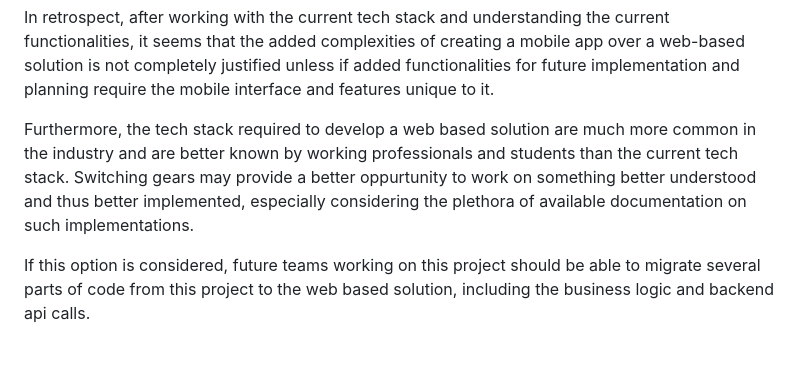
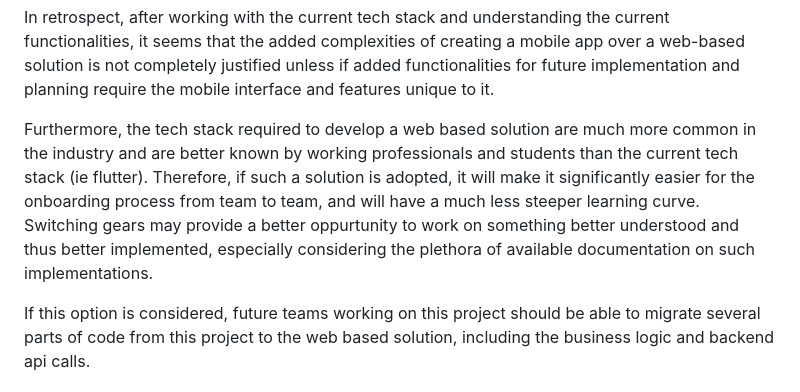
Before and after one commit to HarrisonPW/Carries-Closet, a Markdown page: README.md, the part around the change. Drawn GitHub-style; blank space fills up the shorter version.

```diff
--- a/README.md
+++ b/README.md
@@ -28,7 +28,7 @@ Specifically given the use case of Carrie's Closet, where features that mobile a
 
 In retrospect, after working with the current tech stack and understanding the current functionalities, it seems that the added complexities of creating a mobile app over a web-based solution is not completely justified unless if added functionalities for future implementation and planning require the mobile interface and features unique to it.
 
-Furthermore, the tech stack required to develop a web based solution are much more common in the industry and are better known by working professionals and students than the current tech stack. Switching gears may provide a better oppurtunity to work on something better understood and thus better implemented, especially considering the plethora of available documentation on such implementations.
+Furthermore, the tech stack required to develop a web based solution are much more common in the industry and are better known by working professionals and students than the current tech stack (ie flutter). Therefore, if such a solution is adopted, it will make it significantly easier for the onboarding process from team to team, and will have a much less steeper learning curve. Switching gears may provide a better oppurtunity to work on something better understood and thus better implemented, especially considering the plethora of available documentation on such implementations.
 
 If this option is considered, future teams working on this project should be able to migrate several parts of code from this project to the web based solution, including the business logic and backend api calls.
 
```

****************************************

Take each line from the records and copy it unchanged, leaving images out.

Before and after one commit to HarrisonPW/Carries-Closet, a Markdown page: README.md, the part around the change. Drawn GitHub-style; blank space fills up the shorter version.

```diff
--- a/README.md
+++ b/README.md
@@ -28,7 +28,7 @@ Specifically given the use case of Carrie's Closet, where features that mobile a
 
 In retrospect, after working with the current tech stack and understanding the current functionalities, it seems that the added complexities of creating a mobile app over a web-based solution is not completely justified unless if added functionalities for future implementation and planning require the mobile interface and features unique to it.
 
-Furthermore, the tech stack required to develop a web based solution are much more common in the industry and are better known by working professionals and students than the current tech stack. Switching gears may provide a better oppurtunity to work on something better understood and thus better implemented, especially considering the plethora of available documentation on such implementations.
+Furthermore, the tech stack required to develop a web based solution are much more common in the industry and are better known by working professionals and students than the current tech stack (ie flutter). Therefore, if such a solution is adopted, it will make it significantly easier for the onboarding process from team to team, and will have a much less steeper learning curve. Switching gears may provide a better oppurtunity to work on something better understood and thus better implemented, especially considering the plethora of available documentation on such implementations.
 
 If this option is considered, future teams working on this project should be able to migrate several parts of code from this project to the web based solution, including the business logic and backend api calls.
 
```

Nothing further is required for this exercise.